Athlete succeeds underneath hijab

Alyssa Piecko

Sophomore Mubinah Khaleel practices throwing the discus after school. Photo provided by Mubinah Khaleel
As soon as sophomore Mubinah Khaleel saw the discus hit the ground, she knew all the two-and-a-half-hour track practices had paid off. When the official called out Khaleel had thrown 100 feet and two inches, happiness overwhelmed both she and her coach. Khaleel had surpassed her personal goal.
“All the coaches and the players that were watching were really excited,” Khaleel said. “And that was like my goal for the year, to pass 100 feet.”
Track and field brings additional enjoyment into athletes’ lives when they pass personal ambitions or school records. They make a lot of friends, gain more athletic ability and have a good time playing their sport.
But Khaleel has an extra struggle to overcome that makes her experience a little less enjoyable: her Muslim culture requires her to wear a hijab and long sleeves at all times, even during track meets and practice.
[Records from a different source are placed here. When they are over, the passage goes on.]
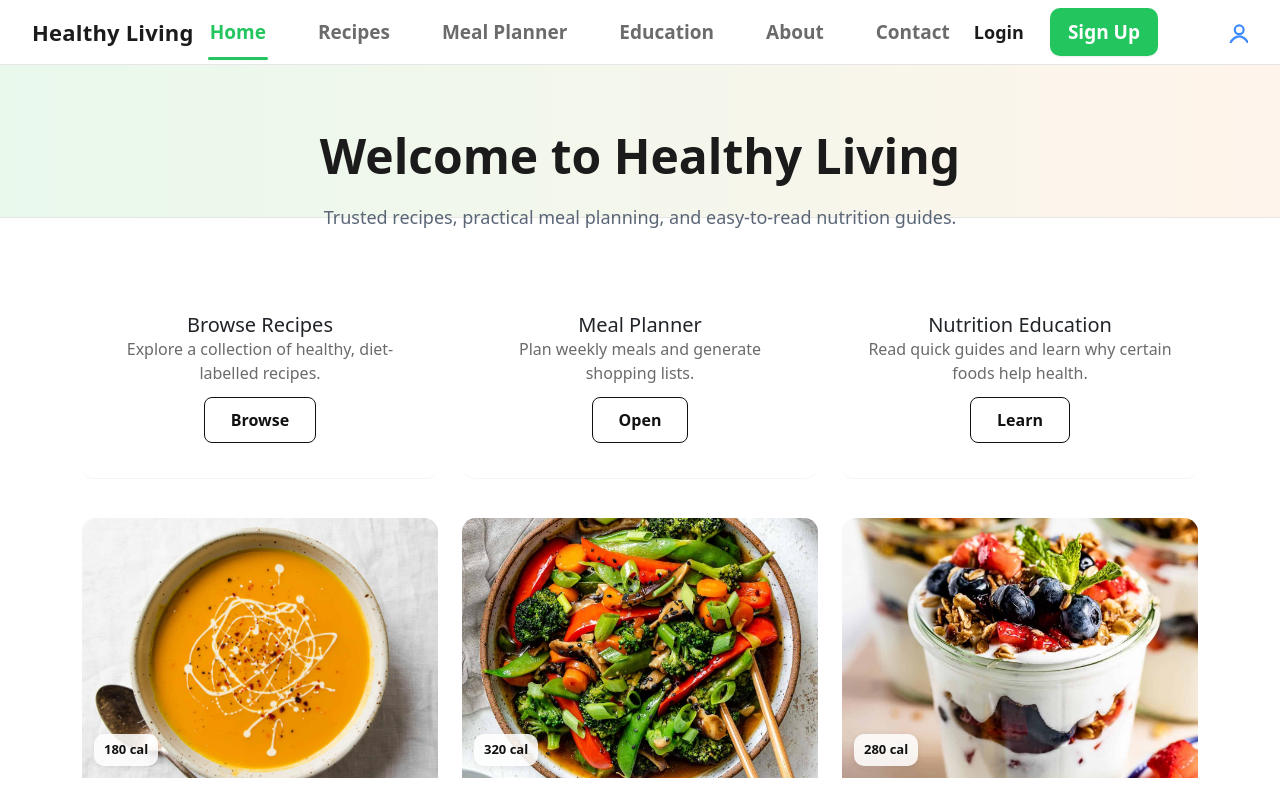
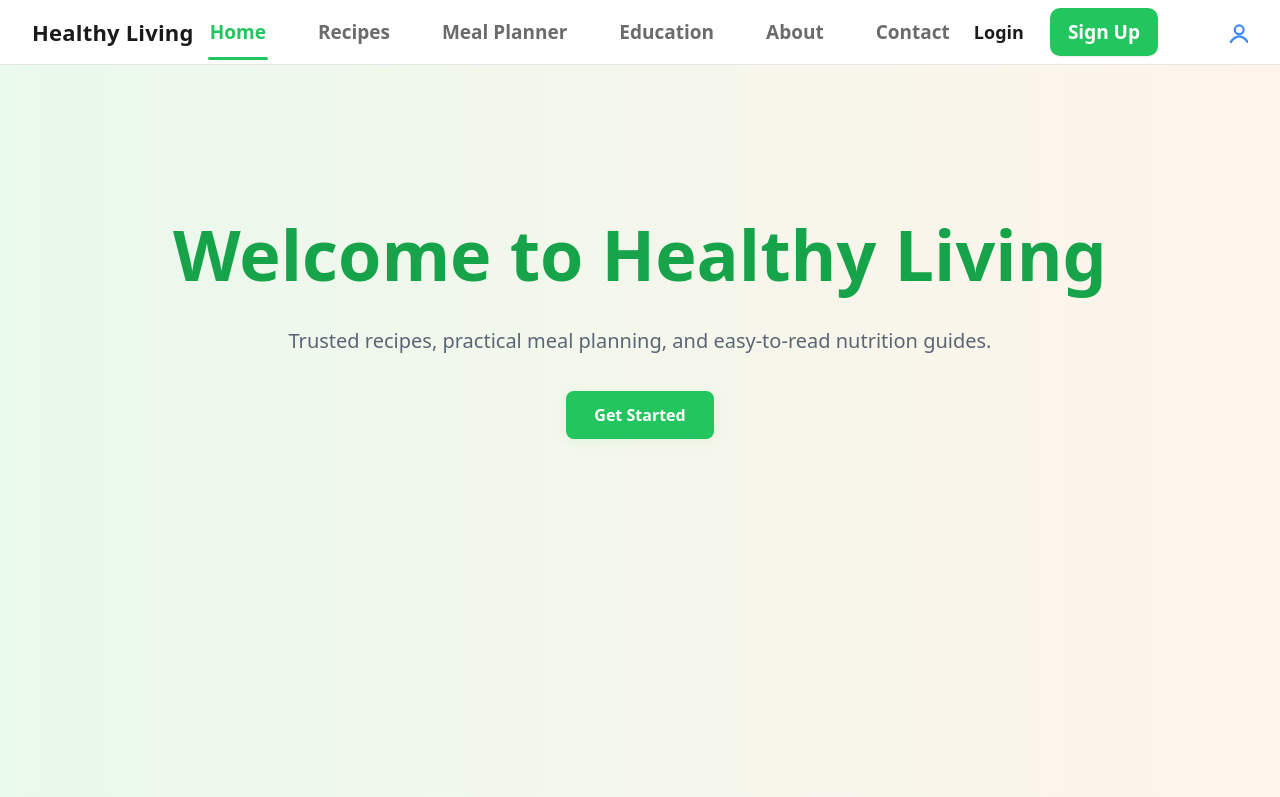
Before and after one commit to Dy1anL1/5032-Nutrition-Education, a Vue app: page / in a window 1280 px wide. Shown: the top 797 px of the page. Built offline with nearby package versions, Linux system fonts and the light colour scheme.

Commit message:
add a cta in home page

```diff
--- a/src/assets/main.css
+++ b/src/assets/main.css
@@ -19,32 +19,84 @@ header {
 /* Global title bar used by multiple pages (matches Recipes.vue look) */
 .title-bar {
   width: 100vw;
-  height: 12vw;
+  height: 100vh;
+  min-height: 480px;
+  display: flex;
+  align-items: center;
+  justify-content: center;
   margin: 20px;
-  margin-top: -25px; /* visually sit under the nav */
+  margin-top: -25px;
   margin-left: calc(50% - 50vw);
   margin-right: calc(50% - 50vw);
   background: linear-gradient(90deg, #e9f9ec 0%, #fff4eb 100%);
   border-bottom: 1px solid var(--line);
 }
+
 .title-inner {
   max-width: var(--max-width);
   margin: 0 auto;
   padding: 56px 24px;
   text-align: center;
+  display: flex;
+  flex-direction: column;
+  gap: 25px;
+  align-items: center;
+  justify-content: center;
 }
+
+.cta-btn {
+  font-size: 22px;
+  padding: 16px 40px;
+  border-radius: 12px;
+  background: var(--green);
+  color: #fff;
+  border: none;
+  font-weight: 700;
+  box-shadow: 0 2px 12px rgba(34, 197, 94, 0.08);
+  transition: background 0.2s;
+}
+
+.cta-btn:hover {
+  background: #16a34a;
+}
+
 .title {
-  font-size: 48px;
+  font-size: 70px;
   line-height: 1.5;
-  margin: 0 0 12px;
+  margin: 0 0 -20px;
   font-weight: 800;
   color: #1b1b1b;
+  margin-top: -300px;
 }
+
+.shine-text {
+  background-image: linear-gradient(120deg, #16a34a 0%, #16a34a 48%, #40cab8 55%, #16a34a 58%, #16a34a 100%);
+  background-size: 200% 100%;
+  background-clip: text;
+  -webkit-background-clip: text;
+  -webkit-text-fill-color: transparent;
+  color: transparent;
+  padding: 0.2em 0;
+  animation: shine 4s linear infinite;
+  display: inline-block;
+}
+
+@keyframes shine {
+  0% {
+    background-position: 200% 0;
+  }
+
+  100% {
+    background-position: 0 0;
+  }
+}
+
 .subtitle {
   max-width: 900px;
   margin: 0 auto;
   color: #5a6676;
-  font-size: 18px;
+  font-size: 20px;
+  margin-bottom: 10px;
 }
 
 nav .brand {
@@ -78,11 +130,13 @@ nav .links a.active {
   cursor: pointer;
   background: #fff;
 }
+
 .btn.primary {
   background: var(--brand);
   color: #ffffff;
   border-color: var(--brand);
 }
+
 .btn.block {
   width: 100%;
   text-align: center;
@@ -99,6 +153,7 @@ textarea {
   font-size: 16px;
   outline: none;
 }
+
 .input:focus,
 select:focus,
 textarea:focus {
@@ -110,6 +165,7 @@ textarea:focus {
   font-size: 14px;
   margin-top: 6px;
 }
+
 .toast-ok {
   color: #0a7a2f;
   margin-top: 10px;
@@ -118,14 +174,17 @@ textarea:focus {
 /* Cards */
 .cards {
   display: grid;
-  gap: 24px; /* increased spacing between cards */
+  gap: 24px;
+  /* increased spacing between cards */
   grid-template-columns: repeat(1, minmax(0, 1fr));
 }
+
 @media (min-width: 640px) {
   .cards {
     grid-template-columns: repeat(2, minmax(0, 1fr));
   }
 }
+
 @media (min-width: 1024px) {
   .cards {
     grid-template-columns: repeat(3, minmax(0, 1fr));
@@ -138,9 +197,11 @@ textarea:focus {
   overflow: hidden;
   background: #fff;
 }
+
 .card .body {
   padding: 14px;
 }
+
 .card img {
   width: 100%;
   height: 180px;
@@ -154,10 +215,12 @@ textarea:focus {
   display: grid;
   gap: 16px;
 }
+
 .hero h1 {
   font-size: 32px;
   margin: 0;
 }
+
 .hero p {
   color: var(--muted);
 }
@@ -179,6 +242,7 @@ form.grid {
     max-width: 98vw;
     padding: 0 8px;
   }
+
   .container {
     padding: 12px 4px;
   }
@@ -193,6 +257,7 @@ form.grid {
   text-decoration: none;
   transition: color 0.18s ease;
 }
+
 .nav-links a:hover {
   color: var(--ink);
 }
@@ -221,6 +286,7 @@ form.grid {
   color: var(--green) !important;
   font-weight: 700;
 }
+
 .navbar .nav-links a.router-link-active::after,
 .navbar .nav-links a.router-link-exact-active::after {
   transform: scaleX(1);
--- a/src/pages/Home.vue
+++ b/src/pages/Home.vue
@@ -6,12 +6,13 @@
 -->
 <template>
   <!-- Page title bar (consistent with Recipes) -->
-  <section class="title-bar">
+  <section class="title-bar" id="home-title">
     <div class="title-inner">
-      <h1 class="title">Welcome to Healthy Living</h1>
+      <h1 class="title shine-text">Welcome to Healthy Living</h1>
       <p class="subtitle">
         Trusted recipes, practical meal planning, and easy-to-read nutrition guides.
       </p>
+      <button class="btn cta-btn" @click="scrollToHero">Get Started</button>
     </div>
   </section>
 
@@ -64,6 +65,14 @@ import recipes from '../data/recipes.json'
 
 // Featured subset used for the cards on the home page (first three entries)
 const featured = recipes.slice(0, 3)
+
+// Scroll to the hero section smoothly
+function scrollToHero() {
+  const hero = document.querySelector('.hero')
+  if (hero) {
+    hero.scrollIntoView({ behavior: 'smooth' })
+  }
+}
 </script>
 
 <style scoped>
@@ -121,4 +130,17 @@ const featured = recipes.slice(0, 3)
   color: #fff;
   border-color: #22c55e;
 }
+.cta-btn {
+  padding: 12px 28px;
+  border-radius: 8px;
+  background: #22c55e;
+  color: #fff;
+  font-weight: 700;
+  border: none;
+  cursor: pointer;
+  transition: background 0.3s ease;
+}
+.cta-btn:hover {
+  background: #18a74e;
+}
 </style>
```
Even though this way of dress can occasionally provide discomfort in certain weather conditions, Khaleel has decided she wants to fight through the heat and uphold her religious traditions. Being questioned about her reasons for wearing this clothing is normal for Khaleel. She just wants to inform people about why she is sticking with her religion and how important it is to her.
“A lot of people have asked me about it. They don’t have a problem with it; they were just asking me why I wear it, what religion I’m from and what the requirements [are],” Khaleel said. “It’s normal so I just like answering their questions so they can have a little knowledge about it.”
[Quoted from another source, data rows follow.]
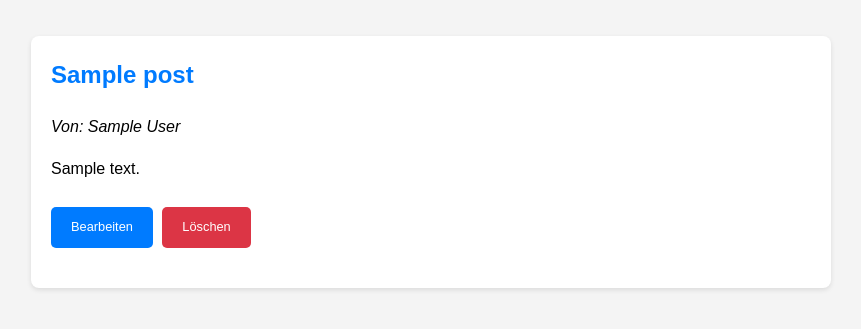
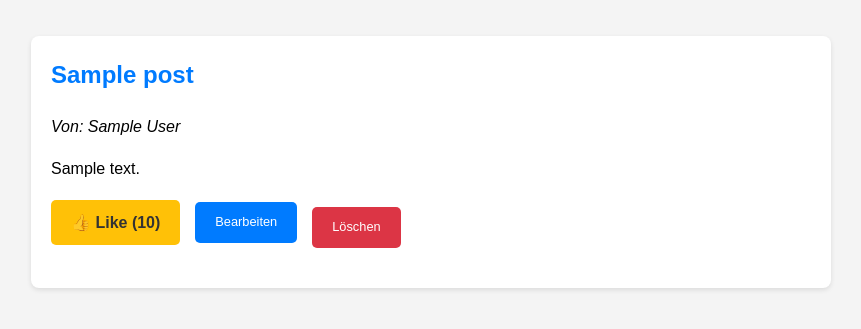
Before and after one commit to merwebattal-hue/meine-flask-blog-app, a Flask app: template templates/index.html in a window 1280 px wide. Shown: the part 174-503 px from the top of the page, without its empty margins (209-1070 px from the left). Run offline with Flask 3, Linux system fonts and the light colour scheme; the template is opened without the code that fills it: most values are stand-ins (such as "Sample title", 1, 10 or a date in 2020).

Commit message:
Bonus: Like-Funktion und finales Backend abgeschlossen

```diff
--- a/app.py
+++ b/app.py
@@ -4,7 +4,6 @@ from flask import Flask, render_template, request, redirect, url_for
 app = Flask(__name__)
 
 
-# Hilfsfunktion: Beiträge aus JSON laden
 def lade_beitraege():
     try:
         with open('blog.json', 'r', encoding='utf-8') as file:
@@ -13,60 +12,64 @@ def lade_beitraege():
         return []
 
 
-# Hilfsfunktion: Beiträge in JSON speichern
 def speichere_beitraege(beitraege):
     with open('blog.json', 'w', encoding='utf-8') as file:
         json.dump(beitraege, file, indent=4)
 
 
-# 1. READ: Startseite mit allen Beiträgen
 @app.route('/')
 def index():
     blog_posts = lade_beitraege()
     return render_template('index.html', posts=blog_posts)
 
 
-# 2. CREATE: Neuen Beitrag hinzufügen
 @app.route('/add', methods=['GET', 'POST'])
 def add():
     if request.method == 'POST':
         blog_posts = lade_beitraege()
         neue_id = max([p['id'] for p in blog_posts], default=0) + 1
-
         neuer_post = {
             "id": neue_id,
             "author": request.form.get('author'),
             "title": request.form.get('title'),
-            "content": request.form.get('content')
+            "content": request.form.get('content'),
+            "likes": 0  # Startwert für Likes
         }
-
         blog_posts.append(neuer_post)
         speichere_beitraege(blog_posts)
         return redirect(url_for('index'))
     return render_template('add.html')
 
 
-# 3. UPDATE: Beitrag bearbeiten
+# --- NEU: Like Route ---
+@app.route('/like/<int:post_id>')
+def like(post_id):
+    blog_posts = lade_beitraege()
+    post = next((p for p in blog_posts if p['id'] == post_id), None)
+
+    if post:
+        # Falls das Feld 'likes' noch nicht existiert, erstellen wir es
+        if 'likes' not in post:
+            post['likes'] = 0
+        post['likes'] += 1  # Like-Zähler erhöhen
+        speichere_beitraege(blog_posts)
+
+    return redirect(url_for('index'))
+
+
 @app.route('/update/<int:post_id>', methods=['GET', 'POST'])
 def update(post_id):
     blog_posts = lade_beitraege()
     post = next((p for p in blog_posts if p['id'] == post_id), None)
-
-    if post is None:
-        return "Beitrag nicht gefunden", 404
-
     if request.method == 'POST':
         post['author'] = request.form.get('author')
         post['title'] = request.form.get('title')
         post['content'] = request.form.get('content')
-
         speichere_beitraege(blog_posts)
         return redirect(url_for('index'))
-
     return render_template('update.html', post=post)
 
 
-# 4. DELETE: Beitrag löschen
 @app.route('/delete/<int:post_id>')
 def delete(post_id):
     blog_posts = lade_beitraege()
--- a/blog.json.py
+++ b/blog.json.py
@@ -3,12 +3,14 @@
         "id": 1,
         "author": "Merve",
         "title": "Mein erster Post",
-        "content": "Willkommen in meinem Flask-Blog!"
+        "content": "Willkommen in meinem Flask-Blog!",
+        "likes": 5
     },
     {
         "id": 2,
         "author": "John Doe",
         "title": "Flask Lernen",
-        "content": "Heute lerne ich, wie man JSON-Dateien verwendet."
+        "content": "Heute lerne ich, wie man JSON-Dateien verwendet.",
+        "likes": 0
     }
 ]
--- a/static/style.css
+++ b/static/style.css
@@ -92,3 +92,23 @@ input[type="text"], textarea {
     text-align: center;
     margin-bottom: 30px;
 }
+
+/* --- Like-Button Design --- */
+.btn-like {
+    background-color: #ffc107; /* Gelb für Likes */
+    color: #333 !important; /* Dunkler Text für Kontrast */
+    font-weight: bold;
+    margin-right: 5px;
+}
+
+.btn-like:hover {
+    background-color: #e0a800;
+}
+
+/* Post-Actions Container für bessere Abstände */
+.post-actions {
+    display: flex;
+    gap: 10px;
+    align-items: center;
+    margin-top: 15px;
+}
--- a/templates/index.html
+++ b/templates/index.html
@@ -19,11 +19,17 @@
                 <p><em>Von: {{ post.author }}</em></p>
                 <p>{{ post.content }}</p>
 
-                <a href="{{ url_for('update', post_id=post.id) }}" class="btn btn-update">Bearbeiten</a>
+                <div class="post-actions">
+                    <a href="{{ url_for('like', post_id=post.id) }}" class="btn btn-like">
+                        👍 Like ({{ post.likes if post.likes else 0 }})
+                    </a>
 
-                <a href="{{ url_for('delete', post_id=post.id) }}"
-                   class="btn btn-delete"
-                   onclick="return confirm('Wirklich löschen?')">Löschen</a>
+                    <a href="{{ url_for('update', post_id=post.id) }}" class="btn btn-update">Bearbeiten</a>
+
+                    <a href="{{ url_for('delete', post_id=post.id) }}"
+                       class="btn btn-delete"
+                       onclick="return confirm('Wirklich löschen?')">Löschen</a>
+                </div>
             </article>
         {% endfor %}
     </div>
```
Taking these extra steps to participate in sports makes her an admirable person in her mosque. She inspires others while recieving  the support that her peers give her.
Other members of the local Muslim community go above and beyond to cheer for Khaleel in her athletics. Khaleel feels supported by their presence at her meets.
“A lot of people from my religion don’t really do sports and so I just like doing the sports I do and that I can make a difference,” Khaleel said. “Showing them you can do it and you can push through all these struggles, even though you’re hot… show[s] people you’re a strong person and you don’t let anything break you down.”
Being Muslim and participating in athletics also brings up more conflicts in scheduling than most students in school sports.
“Well, sometimes, like on Fridays, when we have a meet,” Khaleel said. “And I go to church on Friday evening so sometimes I can’t go because I have a meet.”
Comparing track and her mosque, Khaleel said she wouldn’t miss a track meet for weekly trips to the mosque. Although she supports her religion with her clothing choices, she doesn’t regret these priorities she’s put into action.
“I would go to the track meet because I can go like any Friday [to the mosque],” Khaleel said. “So basically, we have lectures each Friday and so usually my friends go so they can give me like a recap of what happened.”
As well as support from her family and friends in her decisions and optimism, her coaches have also encouraged and supported Khaleel this season. They allowed her to choose what she wanted to wear  for meets, informing officials about her religious beliefs so she is not penalized for her choice of clothing.
Alicia Hunt, Khaleel’s coach, thinks Khaleel is blessed for the skills she has in her sport and is proud of her achievements throughout the year, especially that she wears her type of dress.
“It would be really easy for a coach or an official to throw a fit about it or have some questions, but everybody is very respectful of her religious beliefs and I completely support it,” Hunt said. “Sometimes I don’t know how the heck she does it– it’s 90 degrees outside. But I’m really proud of her for representing her religion and still going out there and getting stuff done.”
Khaleel not only continues to set goals for herself but also is attempting to break a school record for shot put and discus. Khaleel is around five feet away from beating the discus record and is hopeful about breaking the record before she leaves RBHS in two years.
Even though at times, Khaleel may have to face a few challenges in dressing in the clothes she wears, she wants to stay faithful to her religion. Sometimes it is hard to do, but she bears the setbacks all for the sport she appreciates.
Track “has changed my life because I am able to prove to myself that I can still follow my religious obligations and achieve my goals in track at the same time,” Khaleel said. “I am able to go above and beyond what I can do.”
By Alyssa Piecko